You may have already claimed a .realtor™ domain to help prospective clients more easily discover your services when searching online for a real estate professional. But consumers often are searching broadly for real estate in your area, rather than for an actual broker or agent, so there’s a new option to capture their attention—and ultimately their business.
The coveted top-level domain .realestate is now available exclusively to members, firms, and boards of the National Association of REALTORS® and the Canadian Real Estate Association through Nov. 16. Only those who have previously secured a .realtor™ domain are eligible to purchase a .realestate domain—which costs $69 per year for each standard URL—during the REALTOR® presale. (If you still need one, you can sign up for a .realtor™ domain, which is free for the first year, one per individual member.) After the presale, .realestate will become available to the general public through get.realtor, GoDaddy, and other registrars beginning Nov. 26.
Not sure why you’d need both .realtor™ and .realestate domains? Well, the two work together to broaden and clarify your marketing to a wider pool of prospects, NAR suggests. The .realtor™ domain, which remains available only to REALTORS®, firms, and boards of NAR as it has since it launched in 2014, identifies to consumers who you are—a real estate professional who, as an NAR member, adheres to stricter ethical standards and is more knowledgeable about the market. The complementary .realestate domain identifies what you do and can be used to promote your specific expertise, like a property type or geographic area.

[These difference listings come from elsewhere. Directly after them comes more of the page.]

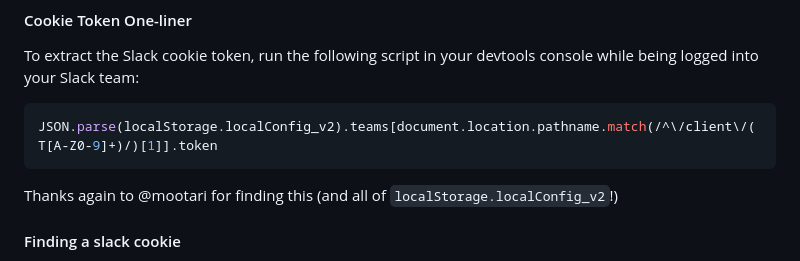
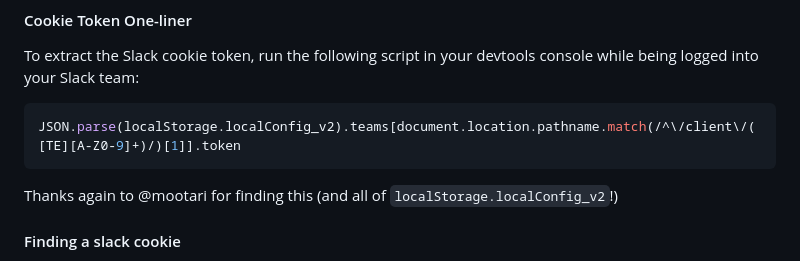
Before and after one commit to jackellenberger/emojme, a Markdown page: README.md, the part around the change. Rendered like a GitHub page.

Commit message:
Fix cookie token one-liner to support enterprises
👋 It would appear (from experience) that enterprises have IDs starting with `E` rather than `T`, so updating the one-liner to account for that. This updated version works for me in a Slack enterprise workspace.

````diff
--- a/README.md
+++ b/README.md
@@ -98,7 +98,7 @@ Update August 2022: ~It doesn't appear that the boot data that previously persis
 
 To extract the Slack cookie token, run the following script in your devtools console while being logged into your Slack team:
 ```js
-JSON.parse(localStorage.localConfig_v2).teams[document.location.pathname.match(/^\/client\/(T[A-Z0-9]+)/)[1]].token
+JSON.parse(localStorage.localConfig_v2).teams[document.location.pathname.match(/^\/client\/([TE][A-Z0-9]+)/)[1]].token
 ```
 
 Thanks again to @mootari for finding this (and all of `localStorage.localConfig_v2`!)
````
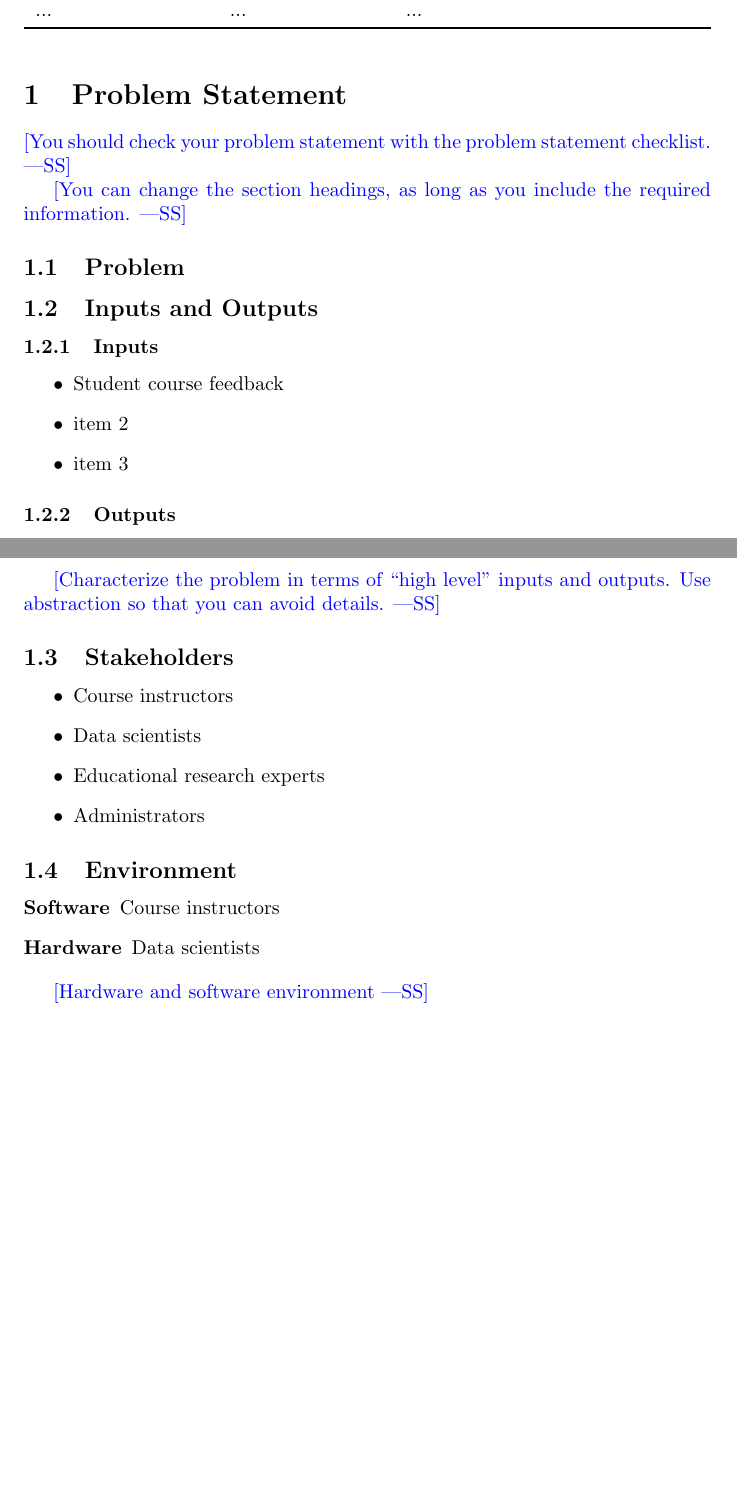
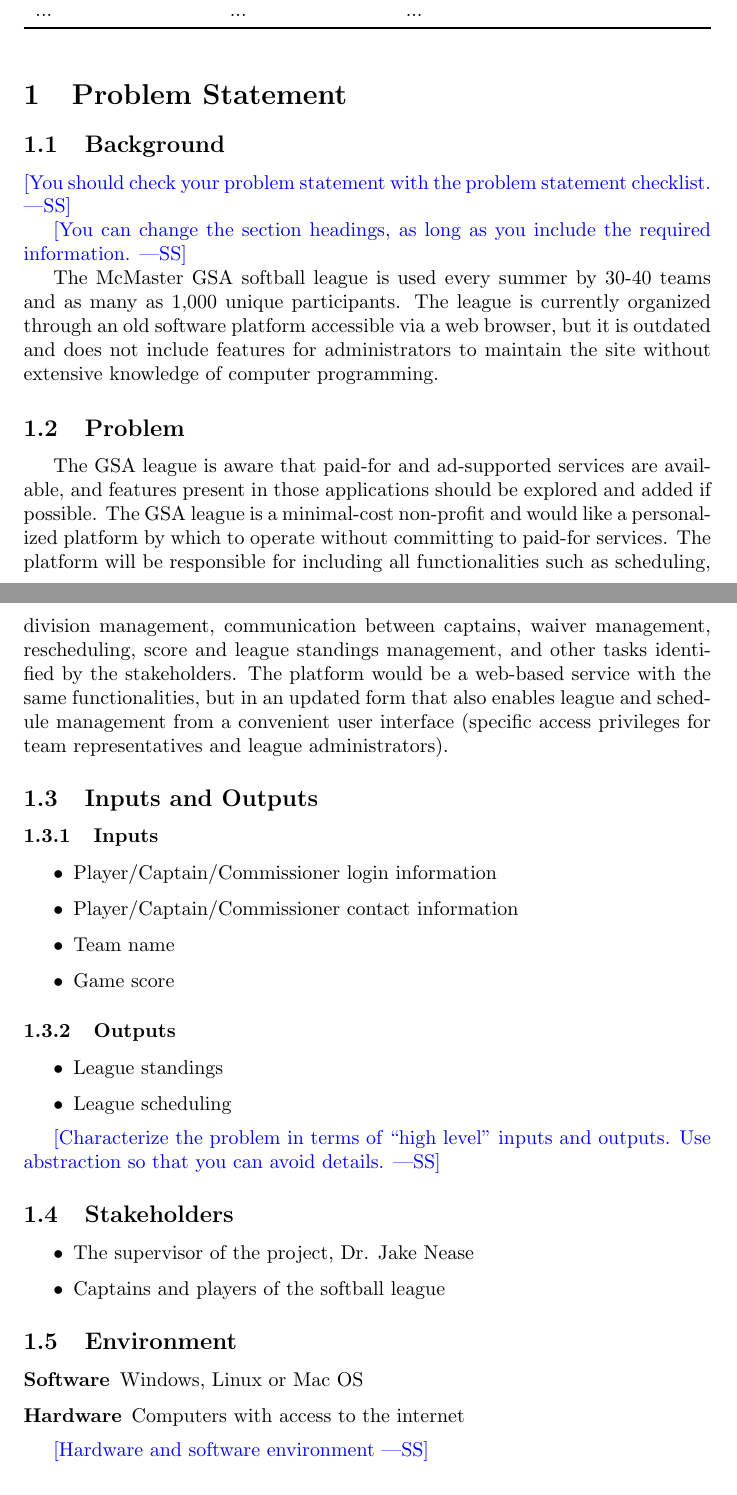
Before and after one commit to Nicholas-Fabugais-Inaba/Sandlot, a LaTeX document (docs/ProblemStatementAndGoals/ProblemStatement.tex, which reads docs/Common.tex): two parts of pages 1 and 2 of 4, joined at a grey line, cut so that both start at the same text, the shorter picture padded with empty space. Compiled offline with pdfLaTeX.

Commit message:
change project name and added new project info for problem statement

```diff
--- a/docs/Common.tex
+++ b/docs/Common.tex
@@ -1,6 +1,6 @@
 %% Common Parts
 
-\newcommand{\progname}{Student Evaluation App} % PUT YOUR PROGRAM NAME HERE
+\newcommand{\progname}{Sandlot} % PUT YOUR PROGRAM NAME HERE
 \newcommand{\authname}{Team 29
 \\ Nicholas Fabugais-Inaba
 \\ Casra Ghazanfari
--- a/docs/ProblemStatementAndGoals/ProblemStatement.tex
+++ b/docs/ProblemStatementAndGoals/ProblemStatement.tex
@@ -31,6 +31,8 @@
 
 \section{Problem Statement}
 
+\subsection{Background}
+
 \wss{You should check your problem statement with the
 \href{https://github.com/smiths/capTemplate/blob/main/docs/Checklists/ProbState-Checklist.pdf}
 {problem statement checklist}.}
@@ -38,24 +40,42 @@
 \wss{You can change the section headings, as long as you include the required
 information.}
 
+The McMaster GSA softball league is used every summer by 30-40 teams and
+as many as 1,000 unique participants. The league is currently organized through
+an old software platform accessible via a web browser, but it is outdated and
+does not include features for administrators to maintain the site without
+extensive knowledge of computer programming.
+
 \subsection{Problem}
+
+\indent \indent The GSA league is aware that paid-for and ad-supported services are available,
+and features present in those applications should be explored and added if
+possible. The GSA league is a minimal-cost non-profit and would like a
+personalized platform by which to operate without committing to paid-for
+services. The platform will be responsible for including all functionalities
+such as scheduling, division management, communication between captains, waiver
+management, rescheduling, score and league standings management, and other
+tasks identified by the stakeholders. The platform would be a web-based service
+with the same functionalities, but in an updated form that also enables league
+and schedule management from a convenient user interface
+(specific access privileges for team representatives and league administrators).
 
 \subsection{Inputs and Outputs}
 
 \subsubsection{Inputs}
 
 \begin{itemize}
-    \item Student course feedback
-    \item item 2
-    \item item 3
+    \item Player/Captain/Commissioner login information
+    \item Player/Captain/Commissioner contact information
+    \item Team name
+    \item Game score
 \end{itemize}
 
 \subsubsection{Outputs}
 
 \begin{itemize}
-    \item item 1
-    \item item 2
-    \item item 3
+    \item League standings
+    \item League scheduling
 \end{itemize}
 
 \wss{Characterize the problem in terms of ``high level'' inputs and outputs.
@@ -64,17 +84,15 @@
 \subsection{Stakeholders}
 
 \begin{itemize}
-    \item Course instructors
-    \item Data scientists
-    \item Educational research experts
-    \item Administrators
+    \item The supervisor of the project, Dr. Jake Nease
+    \item Captains and players of the softball league
 \end{itemize}
 
 \subsection{Environment}
 
 \begin{description}
-    \item [Software] Course instructors
-    \item [Hardware] Data scientists
+    \item [Software] Windows, Linux or Mac OS
+    \item [Hardware] Computers with access to the internet
 \end{description}
 
 \wss{Hardware and software environment}
```
Also changed, not shown: docs/DevelopmentPlan/DevelopmentPlan.pdf, docs/ProblemStatementAndGoals/ProblemStatement.pdf.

Bruce Griffy, AHWD, e-PRO, broker-owner of Westside Realty in Clarksville, Tenn., snapped up seven .realestate URLs during the NAR presale, reflecting the specific areas he serves: Clarksville.realestate; FortCampbell.realestate; Woodlawn.realestate; StewartCounty.realestate; KentucklyLake.realestate; Sango.realestate; and DoverHomes.realestate. Griffy currently is building out landing pages for each site with information about the community, homes for sale, and market reports—and of course, his brokerage’s branding.
He plans to use these URLs in conjunction with his BruceGriffy.realtor website, which houses his professional bio and real estate blog. Griffy says all of these sites will help him make his branding more consistent. “I know the value of these domain names,” he says. “Once I have the system all set up, it’ll set me apart as the go-to person in my area.”
In addition to geographic areas, Dennis Saffell, ALC, broker-owner of Coldwell Banker Mountain Properties in Winter Park, Colo., also plans to use .realestate URLs to market his niche expertise. Saffell, who specializes in selling ranch properties, has purchased 11 .realestate URLs, including ranch.realestate. He hopes to launch all of the sites, which are currently under development, by the beginning of 2019.
Saffell says the .realestate presale has enabled him to purchase the most-sought URLs for lower prices. For example, he bought Denver.realestate—an in-demand URL for a large market—for a $5,000 premium during NAR’s presale. (Highly coveted .realestate domain names are sold at a higher cost.) Compare that to the prominent Denver.com, which a local practitioner snagged for $5 million in 2012. “Plus, the Denver.realestate URL is cleaner and says exactly what it is by tying back into real estate,” Saffell says. “There are so many .coms, but the industry-specific ones—like .realestate, .travel, .health—are more relevant and content-specific. The URLs show the relevancy for those searching for information on real estate. There’s no confusion on what it is and what it’s about.”
Domain Extensions Grow in Importance
The marketplace for traditional domains has become overcrowded, so demand for domain extensions such as .realestate is growing as businesses try to set themselves apart on the internet. Top-level domains, such as .bank, .science, and .realtor™, became available starting in 2014, making it possible to better tie the top level of a domain—what comes after the period—to an industry to help businesses carve out their targeted audience. However, owners of top-level domains are still grappling with keeping “squatters” from hijacking popular URLs for resale.Regardless, domain registrar GoDaddy and more than 20 other registrars, which will begin selling .realestate URLs after the NAR presale, are anticipating wide international appeal for the domain. “The real estate market is always pushing innovation, from virtual reality walkthroughs to leveraging the cloud for transactions and now domain name extensions,” Paul Bindel, GoDaddy senior director of product marketing, said in a statement. “The beauty of .realestate is that it tells visitors exactly what to expect when they visit the site. It’s memorable, easy to spell, and descriptive—all great traits for a domain name.”